The tewag team is continually working to advance knowledge in the field of geothermal energy. Its aims are to enhance understanding of the systems involved; to devise generally applicable rules for high-quality planning and professional execution and monitoring of geothermal systems; and to optimise geothermal energy supply concepts.
Cold Local Heat Supply
In recent years we have, among other projects, been carrying out research into centralised and decentralised geothermal heat supply systems. As part of those activities, we successfully completed a research project on "Cold local heat supply". With a cold local heat network it is possible to supply a complete settlement very efficiently with heat and cold by means of a central probe field and the distributed deployment of heat pumps at the individual consumer locations. The research project, financed by the German Federal Ministry of Economics and Technology, enhanced our knowledge of modelling, heat transfer, energy transport, the installation of distribution networks, and the use of appropriate materials and control components. The findings obtained and the experience gained, combined with the development of a special planning and design software, brought the innovative supply system to market maturity.
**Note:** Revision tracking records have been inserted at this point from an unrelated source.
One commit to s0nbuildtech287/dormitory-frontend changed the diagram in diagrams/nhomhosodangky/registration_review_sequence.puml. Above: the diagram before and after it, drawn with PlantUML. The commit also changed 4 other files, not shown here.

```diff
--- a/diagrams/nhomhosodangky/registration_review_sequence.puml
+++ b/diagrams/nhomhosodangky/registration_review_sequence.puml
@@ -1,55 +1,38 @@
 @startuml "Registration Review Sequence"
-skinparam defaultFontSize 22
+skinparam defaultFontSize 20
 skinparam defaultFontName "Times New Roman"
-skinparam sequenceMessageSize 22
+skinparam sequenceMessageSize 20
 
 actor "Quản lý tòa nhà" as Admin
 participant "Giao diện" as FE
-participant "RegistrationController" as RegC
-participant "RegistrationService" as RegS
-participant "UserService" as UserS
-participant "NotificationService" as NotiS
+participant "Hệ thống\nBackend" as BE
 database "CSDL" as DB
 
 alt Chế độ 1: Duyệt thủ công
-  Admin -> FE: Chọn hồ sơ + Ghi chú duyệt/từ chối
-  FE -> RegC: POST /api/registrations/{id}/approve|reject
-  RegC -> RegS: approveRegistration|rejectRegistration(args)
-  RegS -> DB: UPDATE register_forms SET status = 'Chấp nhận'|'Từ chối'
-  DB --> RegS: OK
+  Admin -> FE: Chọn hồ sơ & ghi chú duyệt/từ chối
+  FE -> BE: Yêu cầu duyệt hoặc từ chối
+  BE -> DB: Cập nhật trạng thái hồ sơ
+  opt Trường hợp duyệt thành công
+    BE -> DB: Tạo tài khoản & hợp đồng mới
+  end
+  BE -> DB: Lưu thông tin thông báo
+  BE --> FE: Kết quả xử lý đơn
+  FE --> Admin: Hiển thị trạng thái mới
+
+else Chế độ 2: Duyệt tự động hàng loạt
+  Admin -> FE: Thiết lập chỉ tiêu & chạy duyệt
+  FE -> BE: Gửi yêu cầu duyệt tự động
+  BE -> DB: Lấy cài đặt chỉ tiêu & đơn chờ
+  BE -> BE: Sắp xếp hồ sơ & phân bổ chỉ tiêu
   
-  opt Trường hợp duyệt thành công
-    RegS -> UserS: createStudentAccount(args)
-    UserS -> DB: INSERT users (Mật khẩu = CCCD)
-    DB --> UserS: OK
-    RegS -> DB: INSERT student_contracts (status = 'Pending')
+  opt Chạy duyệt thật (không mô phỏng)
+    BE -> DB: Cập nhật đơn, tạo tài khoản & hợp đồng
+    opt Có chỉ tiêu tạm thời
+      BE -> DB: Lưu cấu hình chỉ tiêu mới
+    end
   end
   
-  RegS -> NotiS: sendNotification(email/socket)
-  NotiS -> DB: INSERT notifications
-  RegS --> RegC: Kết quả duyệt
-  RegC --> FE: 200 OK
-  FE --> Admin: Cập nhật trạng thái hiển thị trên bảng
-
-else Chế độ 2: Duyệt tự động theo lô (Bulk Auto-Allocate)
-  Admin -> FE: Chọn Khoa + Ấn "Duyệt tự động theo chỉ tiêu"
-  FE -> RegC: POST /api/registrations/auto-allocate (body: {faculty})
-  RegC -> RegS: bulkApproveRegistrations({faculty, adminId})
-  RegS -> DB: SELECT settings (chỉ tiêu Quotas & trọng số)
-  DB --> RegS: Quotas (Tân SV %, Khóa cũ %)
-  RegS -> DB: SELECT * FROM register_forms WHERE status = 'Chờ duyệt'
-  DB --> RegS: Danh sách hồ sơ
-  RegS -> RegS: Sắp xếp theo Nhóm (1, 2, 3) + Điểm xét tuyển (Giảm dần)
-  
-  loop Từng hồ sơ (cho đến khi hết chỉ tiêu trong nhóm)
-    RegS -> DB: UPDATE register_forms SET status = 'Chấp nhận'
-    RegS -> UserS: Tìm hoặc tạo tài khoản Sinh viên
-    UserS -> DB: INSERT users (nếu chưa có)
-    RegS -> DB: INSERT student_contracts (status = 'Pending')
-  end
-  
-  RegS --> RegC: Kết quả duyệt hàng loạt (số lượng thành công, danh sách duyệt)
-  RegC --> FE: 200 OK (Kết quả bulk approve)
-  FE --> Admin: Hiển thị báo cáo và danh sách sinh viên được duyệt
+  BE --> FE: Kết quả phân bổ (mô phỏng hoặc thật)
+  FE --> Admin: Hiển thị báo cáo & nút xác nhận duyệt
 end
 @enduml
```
The tewag team has already implemented cold local heat supply networks at the "Sonnenberg" construction site in Ludwigsburg and the "Grüne Höfe" site in Esslingen.
Quality Criteria for Geothermal Systems
Current research activities are focused on quality assurance in the planning, construction and operation of geothermal probe systems. We are drawing up recommendations as to how ground-water pollution can be avoided, detailing the essential aspects of sound planning, setting out the potential impact on drilling operations of geotechnical risks, and explaining what state-of-the-art execution of drilling and supply connection work means. Our objective is to set forth criteria for working with soil and ground-water which minimise the risks and safeguard sustainable management of the underground environment in order to preserve natural cycles.
In an already completed project, we analysed and assessed a CO2 probe (thermosiphon heat pipe). We are at present analysing the use of a direct-evaporator probe (also termed: phase-change probe). This project is also investigating the possibilities for combining a solar energy plant with a ground-source heat pump system. The heat source for this is a cascaded solar energy store in a "geothermal cistern" with artificial freezing of the ground.
The highly interdisciplinary nature of the research projects, and the close cooperation between project partners, is making it increasingly easy to find satisfactory answers to complex, over-arching questions in research and development work.